One of our major research areas is big data systems for various kinds of data including relations, graphs, and scientific arrays. For relational data, we mainly focus on query optimization technqiues on Hadoop. For graph data, we have proposed a GPU-based graph processing method called GStream, which shows an extremely fast processing speed of 1,400 MTEPS only using a single PC equipped with two GPUs. For scientific data, we are developing a new scalable method for efficient query processing of NASA's Satellite data on a distributed system. In terms of operations, we are doing research on not only database operations, but also data mining operations. Our ultimate goal is developing a big data system that can process complex operations on a mixture of large-scale multi-typed data in a highly optimized way, especially on a cluster of computers or HPC(e.g., supercomputer) equipped with GPUs and high-speed network.

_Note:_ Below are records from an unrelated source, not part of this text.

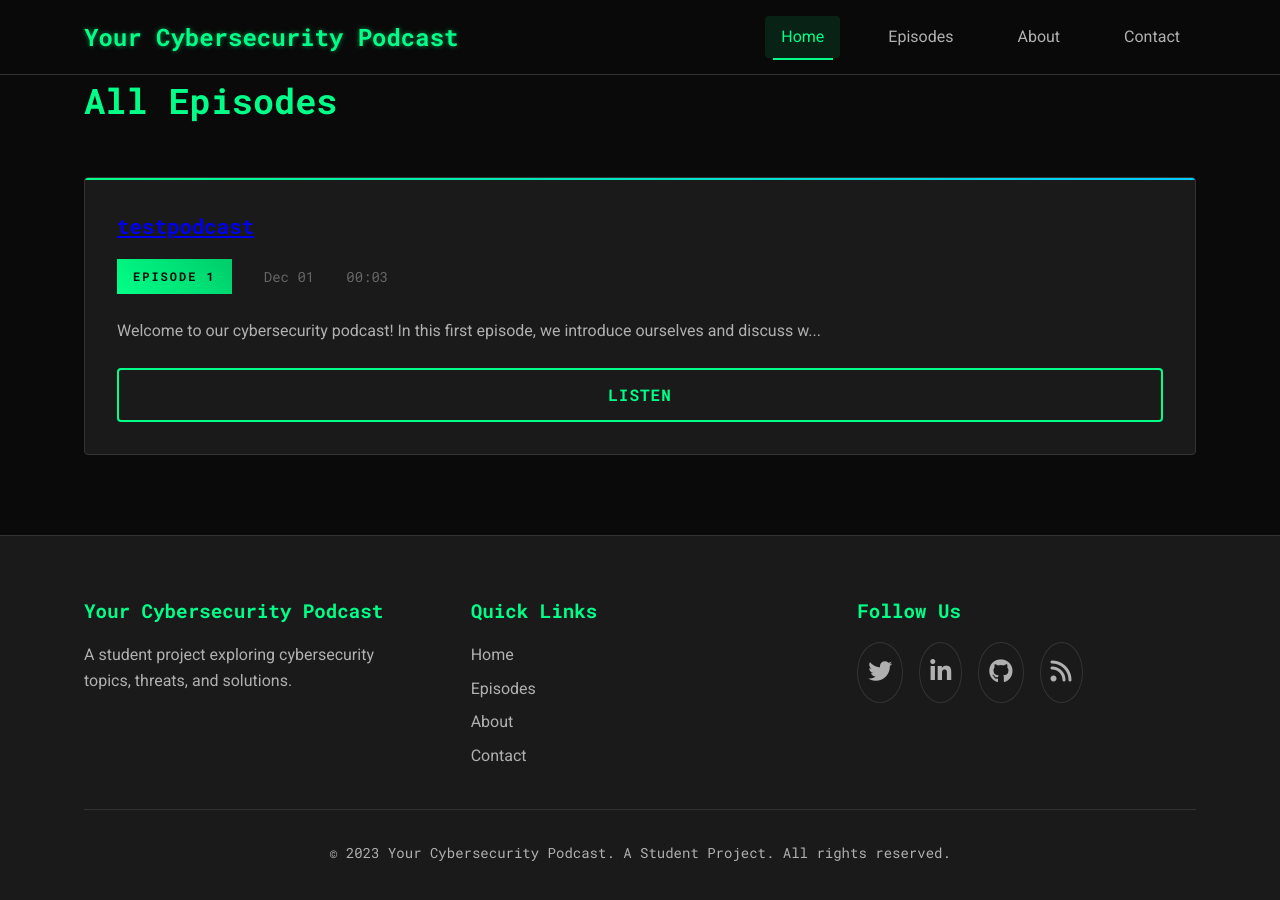
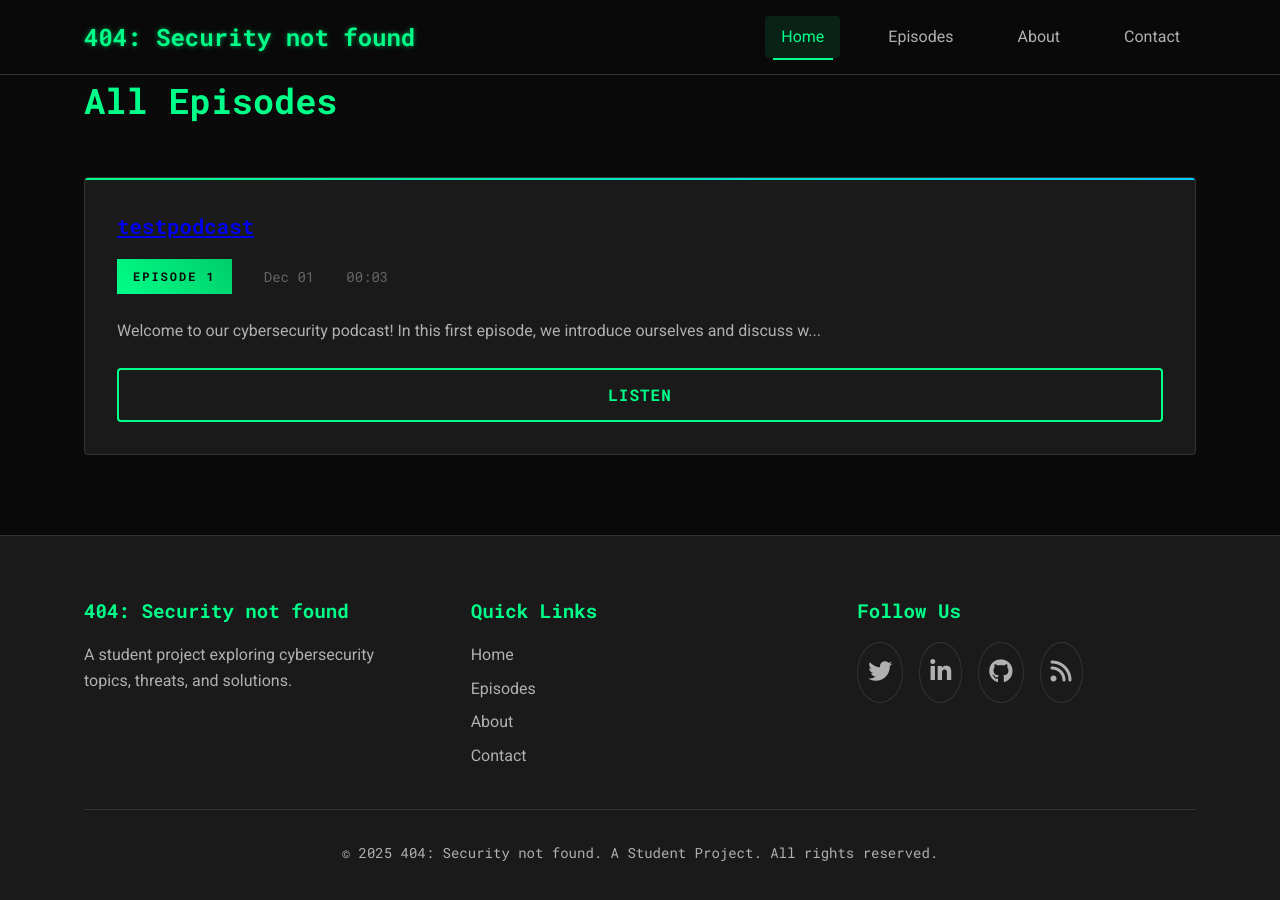
Before and after one commit to Engelina8/Error404, a Jekyll site: the page built from index.md, in a window 1280 px wide and 900 px high, scrolled down 1312 px. Built offline with Jekyll 4.4.1, drawn with Linux system fonts in a browser that asks for light colours.

Commit message:
update html default

```diff
--- a/_config.yml
+++ b/_config.yml
@@ -1,4 +1,4 @@
-title: "Your Cybersecurity Podcast"
+title: "404: Security not found"
 description: "Exploring cybersecurity topics for everyone"
 theme: minima
 
--- a/_layouts/default.html
+++ b/_layouts/default.html
@@ -3,7 +3,7 @@
 <head>
     <meta charset="UTF-8">
     <meta name="viewport" content="width=device-width, initial-scale=1.0">
-    <title>{% if page.title %}{{ page.title }} | {% endif %}{{ site.title | default: "CyberSecure Podcast" }}</title>
+    <title>{% if page.title %}{{ page.title }} | {% endif %}{{ site.title | default: "404: Security not found" }}</title>
     <meta name="description" content="{% if page.description %}{{ page.description }}{% else %}{{ site.description }}{% endif %}">
 
     <!-- Google Fonts -->
@@ -41,7 +41,7 @@
         <div class="container">
             <div class="footer-content">
                 <div class="footer-section">
-                    <h3>{{ site.title | default: "CyberSecure Podcast" }}</h3>
+                    <h3>{{ site.title | default: "404: Security not found" }}</h3>
                     <p>A student project exploring cybersecurity topics, threats, and solutions.</p>
                 </div>
                 <div class="footer-section">
@@ -64,7 +64,7 @@
                 </div>
             </div>
             <div class="footer-bottom">
-                <p>&copy; 2023 {{ site.title | default: "CyberSecure Podcast" }}. A Student Project. All rights reserved.</p>
+                <p>&copy; 2025 {{ site.title | default: "404: Security not found" }}. A Student Project. All rights reserved.</p>
             </div>
         </div>
     </footer>
```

2. Large-scale Genomics & Proteomics
R&D of the modern biotechnology heavily relies on large-scale bio data processing. We especially focus on genomics for DNA data and proteomics for protein data. For genomics, we are developing a MapReduce-based method for designing a set of short sequences called primers that can amplify target DNA sequences in PCR experiments. In addition, we are developing a new large-scale method that can detect deseases such as cancer using WGS or WES data generated by NGS technology. For proteomics, we focus on developing a new approach for accurate and fast analysis of tandem mass spectra data with considering protein modifications.
3. Large-scale Deep Learning

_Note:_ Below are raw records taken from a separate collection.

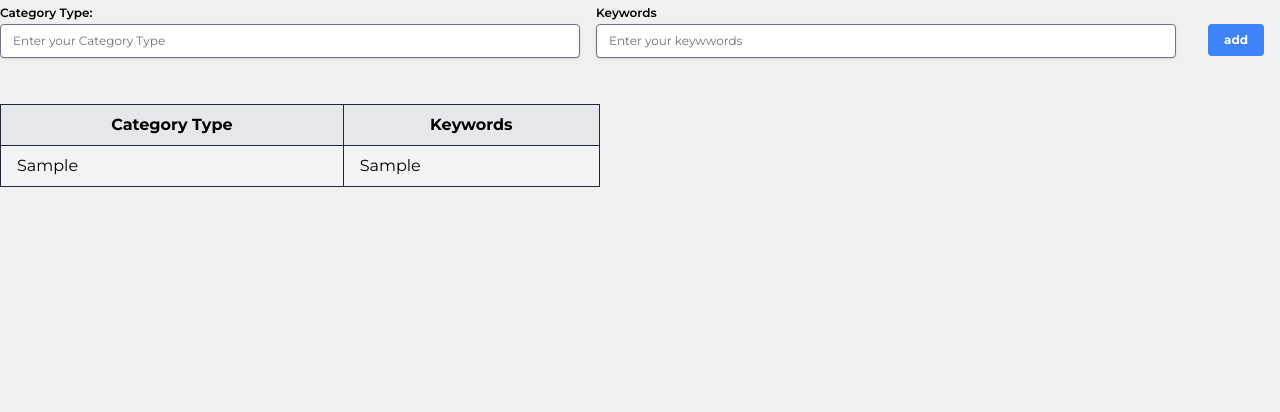
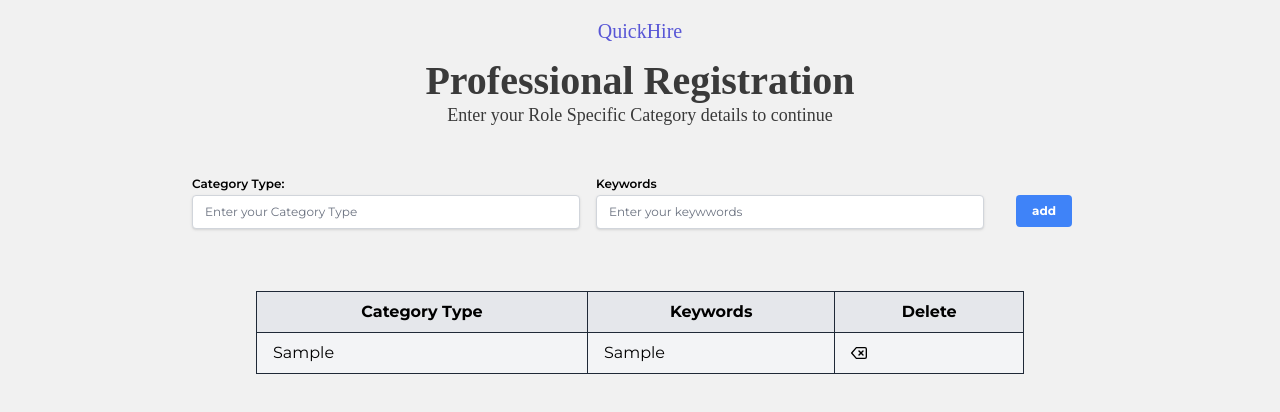
Before and after one commit to gowthamdongari/QuickHire, a React (Vite) app in the folder frontend/: page /category in a window 1280 px wide. Both pictures are taken after typing "Sample", "Sample" into the empty fields and a click on the button "add". Shown: the top 412 px of the page. Built offline with nearby package versions, Linux system fonts and the light colour scheme.

Commit message:
category validation

```diff
--- a/frontend/src/App.jsx
+++ b/frontend/src/App.jsx
@@ -5,7 +5,6 @@ import SignUp from "./auth/signUp";
 import LandingPage from "./auth/LandingPage";
 import Home from "./pages/Home";
 import "./globals.css";
-import Category from "./components/Category";
 import Profiles from "./pages/Staff/Profiles";
 import RegistrationPage from "./auth/Forms/RegistrationPage";
 import Education from "./auth/Forms/Education";
@@ -21,6 +20,7 @@ import PaymentPage from "./pages/common/PaymentPage";
 import BrowseJobs from "./pages/Professionals/BrowseJobs";
 import MatchedJobs from "./pages/Professionals/MatchedJobs";
 import JobDetailsPage from "./pages/common/JobDetailsPage";
+import CategoryPage from "./pages/common/CategoryPage";
 
 const App = () => {
   return (
@@ -29,10 +29,9 @@ const App = () => {
 
       <Route path="/SignIn" element={<SignIn />} />
       <Route path="/SignUp" element={<SignUp />} />
-      <Route path="/qualifications" element={<Category />} />
       <Route path="/RegistrationPage" element={<RegistrationPage />} />
       <Route path="/education" element={<Education />} />
-      <Route path="/category" element={<Category />} />
+      <Route path="/category" element={<CategoryPage />} />
 
       <Route path="/home" element={<Home />}>
         {/* childrens */}
@@ -79,7 +78,7 @@ const App = () => {
         <Route path="/home/PasswordChange" element={<PasswordChange />} />
         <Route path="/home/notifications" element={<Notifications />} />
         <Route path="/home/payments" element={<PaymentPage />} />
-        <Route path="/home/jobdetails" element={<JobDetailsPage/>}/>
+        <Route path="/home/jobdetails" element={<JobDetailsPage />} />
         {/* common routes end here */}
       </Route>
     </Routes>
--- a/frontend/src/components/Category.jsx
+++ b/frontend/src/components/Category.jsx
@@ -1,95 +1,84 @@
-import React, { useEffect } from "react";
+import React from "react";
 import { useState } from "react";
-import { useNavigate } from "react-router-dom";
-import CategoryList from "./CategoryList";
+import {
+  checkKeysEmpty,
+  validateEmptiness,
+} from "../validations/standardValidations";
+import ErrorMsgComponent from "./shared/ErrorMsgComponent";
 
-const mystyle = {
-  Header: {
-    color: "#5856d6",
-    fontsize: "48px",
-    fontFamily: "Roboto Slab",
-    fontWeight: "500",
-    lineHeight: "62px",
-    textAlign: "center",
-  },
-  Registration: {
-    color: "#3a3a3a",
-    fontSize: "40px",
-    fontFamily: "Source Sans Pro",
-    fontWeight: 700,
-    lineHeight: "38px",
-    textAlign: "center",
-  },
-  Para: {
-    color: "#3a3a3a",
-    fontSize: "18px",
-    fontFamily: "Source Sans Pro",
-    lineHeight: "31px",
-    textAlign: "center",
-  },
+const details = {
+  type: "",
+  keywords: "",
 };
-const Category = ({isCategory}) => {
-  const [category, setCategory] = useState({ type: "", keywords: "" });
-  const [categoryList, setCategoryList] = useState([]);
-  const navigation = useNavigate();
+const intialErrorObj = {
+  typeError: "",
+  keywordError: "",
+};
+const Category = ({ handleCategoryAdd }) => {
+  const [category, setCategory] = useState(details);
+  const [categoryError, setCategoryError] = useState(intialErrorObj);
   const handleChange = (key, val) => {
     setCategory({ ...category, [key]: val });
   };
-  const isShowHeader = false;
 
   const handleAdd = () => {
-    if (categoryList.length > 0) {
-      setCategoryList([...categoryList, category]);
-    } else {
-      setCategoryList([category]);
+    try {
+      const errorObj = {
+        typeError: validateEmptiness(category.type, "Type Field is empty!"),
+        keywordError: validateEmptiness(
+          category.keywords,
+          "Keywords are empty!"
+        ),
+      };
+      setCategoryError(errorObj)
+      if (!checkKeysEmpty(errorObj)) {
+        handleCategoryAdd(category);
+        setCategory(details);
+        setCategoryError(intialErrorObj);
+      }
+    } catch (error) {
+      console.log(error);
     }
-    console.log(categoryList);
-    console.log(category);
-    setCategory({ type: "", keywords: "" });
   };
-  useEffect(()=>{
-       if(isCategory){
-        setCategoryList([
-          {
-            type:"skills",
-            keywords:"java"
-          }
-        ])
-       }
-  },[])
+
   return (
-    <div>{isShowHeader &&
+    <div>
       <div>
-      <h1 style={mystyle.Header}>QuickHire</h1>
-      <h3 style={mystyle.Registration}>Professional Registration</h3>
-      <p style={mystyle.Para}>
-        Enter your Role Specific Category details to continue
-      </p>
-      </div>}
-      <div>
-        <form >
+        <form>
           <div className="flex flex-row -mx-2 mb-2">
             <div className="w-full md:w-1/2 px-2 mb-2 md:mb-0">
-              <label className="text-xs font-semibold mb-2">Category Type:</label>
+              <label className="text-xs font-semibold mb-2">
+                Category Type:
+              </label>
               <br></br>
               <input
-                className="w-full text-xs border rounded shadow appearance-none text-grey-darke"
+                className={`w-full text-xs border rounded shadow appearance-none text-grey-darke ${
+                  categoryError.typeError.length > 0
+                    ? "border-red-500"
+                    : "border-gray-300"
+                }`}
                 value={category.type}
                 onChange={(e) => handleChange("type", e.target.value)}
                 placeholder="Enter your Category Type"
                 type="text"
               />
+              <ErrorMsgComponent msg={categoryError.typeError}/>
             </div>
             <div className="w-full md:w-1/2 px-2">
               <label className="text-xs font-semibold mb-2">Keywords</label>
               <br></br>
               <input
-                className="w-full text-xs border rounded shadow appearance-none text-grey-darke"
+                className={`w-full text-xs border rounded shadow appearance-none text-grey-darke ${
+                  categoryError.keywordError.length > 0
+                    ? "border-red-500"
+                    : "border-gray-300"
+                }`}
                 placeholder="Enter your keywwords"
                 value={category.keywords}
                 onChange={(e) => handleChange("keywords", e.target.value)}
                 type="text"
               />
+               <ErrorMsgComponent msg={categoryError.keywordError}/>
             </div>
             <div className="m-6">
               <button
@@ -101,23 +90,6 @@ const Category = ({isCategory}) => {
               </button>
             </div>
           </div>
-          {
-             categoryList.length>0 && (
-              <div className="w-[600px] h-fit mt-6">
-                < CategoryList categoryList={categoryList}/>
-              </div>
-             )
-          }
-          <div className="mt-7">
-            {categoryList.length > 1 && (
-              <button
-                onClick={() => navigation("/home")}
-                className="bg-blue-500 text-xs hover:bg-blue-700 text-white font-bold py-2 px-4 rounded"
-              >
-                Finish
-              </button>
-            )}
-          </div>
         </form>
       </div>
     </div>
--- a/frontend/src/components/CategoryList.jsx
+++ b/frontend/src/components/CategoryList.jsx
@@ -1,6 +1,7 @@
 import React from "react";
+import { FiDelete } from "react-icons/fi";
 
-const CategoryList = ({categoryList}) => {
+const CategoryList = ({ Lists, handleDelete }) => {
   return (
     <div className="overflow-x-auto">
       <table className="table-auto w-full border-collapse border border-gray-800">
@@ -8,10 +9,13 @@ const CategoryList = ({categoryList}) => {
           <tr className="bg-gray-200">
             <th className="border border-gray-800 px-4 py-2">Category Type</th>
             <th className="border border-gray-800 px-4 py-2">Keywords</th>
+            {handleDelete && (
+              <th className="border border-gray-800 px-4 py-2">Delete</th>
+            )}
           </tr>
         </thead>
         <tbody>
-          {categoryList.map((item, index) => (
+          {Lists.map((item, index) => (
             <tr
               key={index}
               className={index % 2 === 0 ? "bg-gray-100" : "bg-white"}
@@ -20,6 +24,11 @@ const CategoryList = ({categoryList}) => {
               <td className="border border-gray-800 px-4 py-2">
                 {item.keywords}
               </td>
+              {handleDelete && (
+                <td className="border border-gray-800 px-4 py-2" onClick={()=>handleDelete(index)}>
+                  <FiDelete />
+                </td>
+              )}
             </tr>
           ))}
         </tbody>
--- a/frontend/src/pages/common/CategoryPage.jsx
+++ b/frontend/src/pages/common/CategoryPage.jsx
@@ -1,11 +1,78 @@
-import React from 'react'
-
+import React, { useState } from "react";
+import Category from "../../components/Category";
+import CategoryList from "../../components/CategoryList";
+const mystyle = {
+  Header: {
+    color: "#5856d6",
+    fontsize: "48px",
+    fontFamily: "Roboto Slab",
+    fontWeight: "500",
+    lineHeight: "62px",
+    textAlign: "center",
+  },
+  Registration: {
+    color: "#3a3a3a",
+    fontSize: "40px",
+    fontFamily: "Source Sans Pro",
+    fontWeight: 700,
+    lineHeight: "38px",
+    textAlign: "center",
+  },
+  Para: {
+    color: "#3a3a3a",
+    fontSize: "18px",
+    fontFamily: "Source Sans Pro",
+    lineHeight: "31px",
+    textAlign: "center",
+  },
+};
 const CategoryPage = () => {
+  const [categoryLists, setCategoryList] = useState([]);
+  const handleAdd = (category) => {
+    try {
+      if (categoryLists.length > 0) {
+        setCategoryList([...categoryLists, category]);
+      } else {
+        setCategoryList([category]);
+      }
+      console.log(categoryLists);
+    } catch (error) {
+      console.log(error);
+    }
+  };
+  const handleDelete =(index)=>{
+    try {
+       const arraycat = categoryLists.splice(index,1);
+       console.log(arraycat)
+       setCategoryList(arraycat);
+    } catch (error) {
+      console.log(error);
+    }
+  }
   return (
     <div>
+      <div>
+        <h1 style={mystyle.Header}>QuickHire</h1>
+        <h3 style={mystyle.Registration}>Professional Registration</h3>
+        <p style={mystyle.Para}>
+          Enter your Role Specific Category details to continue
+        </p>
+      </div>
+      <div className="w-[70%] ml-auto mr-auto mt-10">
+        <Category handleCategoryAdd={handleAdd} />
+      </div>
+      <div className="w-[60%] ml-auto mr-auto mt-10">
+        {categoryLists.length > 0 && <CategoryList Lists={categoryLists} handleDelete={handleDelete} />}
+      </div>
+      {categoryLists.length >= 2 && (
+        <div className="ml-[300px] mt-10">
+          <button className="bg-blue-500 text-xs hover:bg-blue-700 text-white font-bold py-2 px-4 rounded">
+              Finish
+          </button>
+        </div>
+      )}
+    </div>
+  );
+};
 
-    </div>
-  )
-}
-
-export default CategoryPage
+export default CategoryPage;
--- a/frontend/src/validations/standardValidations.js
+++ b/frontend/src/validations/standardValidations.js
@@ -122,10 +122,32 @@ export const validateDate =(date,customMsg)=>{
   }
 }
 
-
+/**
+ *
+ * @param { give an obj with keys} obj
+ * @returns  "returns true if anyone value in obj is present or returns false if all values in obj is empty"
+ */
 export const checkKeysEmpty = (obj) => {
   for (const key in obj) {
     if (obj[key].length > 0) return true;
   }
   return false;
 };
+
+/**
+ *
+ * @param {*val which need to check if it is empty or not } val
+ * @param {*custommsg to return } customMsg
+ * @returns  returns customsg or field empty msg
+ */
+export const validateEmptiness =(val,customMsg)=>{
+  try {
+     if(val&&val.length>0){
+      return "";
+     }
+     return customMsg||"This Field is Empty!"
+  } catch (error) {
+    console.log(error)
+    return "Field Empty"
+  }
+}
```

In recent years, deep learning models such as CNN and DBN have emerged as a new and powerful paradigm for pattern recognition and classification. We are doing research on a scale-out deep learning system exploiting the computing power of GPUs. We are also interested in developing a deep interpretation model of multi-channel signals, especially invasive brain signal such ECoG. Currently, we focus on interpretation of real-time 32-channel signals through medical experiments using mouse as animal model.
Advisor Professor :Kim, Min-Soo